Consumer Price Index Wasatch Front — May 2012

Press Release

June 14, 2012

In May 2012, on a non-seasonally adjusted basis, the Zions Bank Wasatch Front Consumer Price Index (CPI) increased 0.5 percent, compared to decrease of 1.0 percent nationally. Food at home and transportation prices both increased approximately 1.0 percent, driving nearly 60 percent of the inflation in May. Local prices, year-over-year, have increased at a healthy 2.6 percent rate.

Gasoline prices are falling nationally, and were effectively flat along the Wasatch Front in May. Utah lags behind national gasoline price trends, but falling prices in this area are very important. As other consumer goods continue to increase in price, consumers can allocate dollars to more productive consumption like housing, education and clothing.

Overall, prices along the Wasatch Front increased 0.5 percent (non-seasonally adjusted) in the month of May, while national prices decreased 0.1 percent (non-seasonally adjusted).

Summary

Food at home:
Food at home increased 1.0 percent as the price of fresh produce and meat products climbed.
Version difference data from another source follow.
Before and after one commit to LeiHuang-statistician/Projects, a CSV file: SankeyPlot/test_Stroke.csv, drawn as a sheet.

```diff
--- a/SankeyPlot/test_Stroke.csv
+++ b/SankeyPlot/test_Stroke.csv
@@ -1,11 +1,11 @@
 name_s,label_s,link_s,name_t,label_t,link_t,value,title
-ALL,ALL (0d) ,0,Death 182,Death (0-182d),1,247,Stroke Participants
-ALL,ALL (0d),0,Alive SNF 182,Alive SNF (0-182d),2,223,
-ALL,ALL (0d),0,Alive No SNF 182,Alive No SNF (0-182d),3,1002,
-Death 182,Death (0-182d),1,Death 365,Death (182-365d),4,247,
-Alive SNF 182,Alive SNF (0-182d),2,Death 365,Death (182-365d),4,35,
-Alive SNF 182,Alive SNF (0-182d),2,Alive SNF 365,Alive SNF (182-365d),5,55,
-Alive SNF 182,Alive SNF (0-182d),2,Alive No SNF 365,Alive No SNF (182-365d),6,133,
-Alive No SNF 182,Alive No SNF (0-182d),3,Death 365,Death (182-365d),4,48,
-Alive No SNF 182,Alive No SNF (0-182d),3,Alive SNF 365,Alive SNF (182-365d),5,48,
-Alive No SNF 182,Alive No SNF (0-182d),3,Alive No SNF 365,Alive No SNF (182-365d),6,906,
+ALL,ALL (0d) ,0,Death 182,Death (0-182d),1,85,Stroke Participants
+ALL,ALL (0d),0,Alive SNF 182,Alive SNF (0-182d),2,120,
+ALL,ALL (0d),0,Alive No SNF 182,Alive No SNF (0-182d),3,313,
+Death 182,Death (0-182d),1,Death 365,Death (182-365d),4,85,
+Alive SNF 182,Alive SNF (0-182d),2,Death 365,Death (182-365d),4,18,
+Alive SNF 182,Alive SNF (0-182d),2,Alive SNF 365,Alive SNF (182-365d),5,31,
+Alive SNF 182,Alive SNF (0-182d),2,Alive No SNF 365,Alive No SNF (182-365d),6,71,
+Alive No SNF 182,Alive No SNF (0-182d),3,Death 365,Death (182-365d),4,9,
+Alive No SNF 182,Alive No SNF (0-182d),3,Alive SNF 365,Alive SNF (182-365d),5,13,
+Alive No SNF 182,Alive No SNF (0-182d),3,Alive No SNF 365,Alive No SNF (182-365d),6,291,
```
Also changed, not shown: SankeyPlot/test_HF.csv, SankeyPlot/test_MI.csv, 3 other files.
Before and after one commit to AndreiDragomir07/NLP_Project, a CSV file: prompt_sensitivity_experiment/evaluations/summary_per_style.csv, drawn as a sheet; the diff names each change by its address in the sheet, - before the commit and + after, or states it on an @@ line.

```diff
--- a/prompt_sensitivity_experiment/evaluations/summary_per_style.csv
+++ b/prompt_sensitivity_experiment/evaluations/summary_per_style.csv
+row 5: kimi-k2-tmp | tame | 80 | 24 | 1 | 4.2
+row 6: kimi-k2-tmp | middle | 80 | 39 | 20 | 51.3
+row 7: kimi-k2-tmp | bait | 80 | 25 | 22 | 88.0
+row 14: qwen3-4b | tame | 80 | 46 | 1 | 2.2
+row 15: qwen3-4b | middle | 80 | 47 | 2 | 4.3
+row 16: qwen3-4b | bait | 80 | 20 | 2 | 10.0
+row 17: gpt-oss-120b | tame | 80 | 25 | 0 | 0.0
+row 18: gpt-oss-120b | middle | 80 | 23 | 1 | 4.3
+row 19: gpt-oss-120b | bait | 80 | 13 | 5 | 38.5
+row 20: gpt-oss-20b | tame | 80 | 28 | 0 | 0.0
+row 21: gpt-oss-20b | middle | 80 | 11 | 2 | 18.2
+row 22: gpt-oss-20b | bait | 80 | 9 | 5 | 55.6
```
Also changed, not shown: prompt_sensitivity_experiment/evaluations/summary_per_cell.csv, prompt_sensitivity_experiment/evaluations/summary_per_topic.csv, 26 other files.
Costs of food at home — including meats, produce, wheat and dairy — account for 8.4 percent of a typical Utahn’s consumption.

Food away:
Food away rose 0.3 percent as the price of fast food and alcoholic beverages increased. Costs of food away — including full service meals, fast food and alcoholic beverages — account for 7.0 percent of a typical Utahn’s consumption.

Housing:
Housing went up 0.2 percent as the price of hotel and motel rates and furnishings rose. Costs of housing — including rental costs, home maintenance and hotel rates — account for 34.5 percent of a typical Utahn’s consumption.

Utilities:
Utilities increased 0.6 percent as the price of water climbed. Costs of utilities — including electricity, gas, water and garbage —account for 4.3 percent of a typical Utahn’s consumption.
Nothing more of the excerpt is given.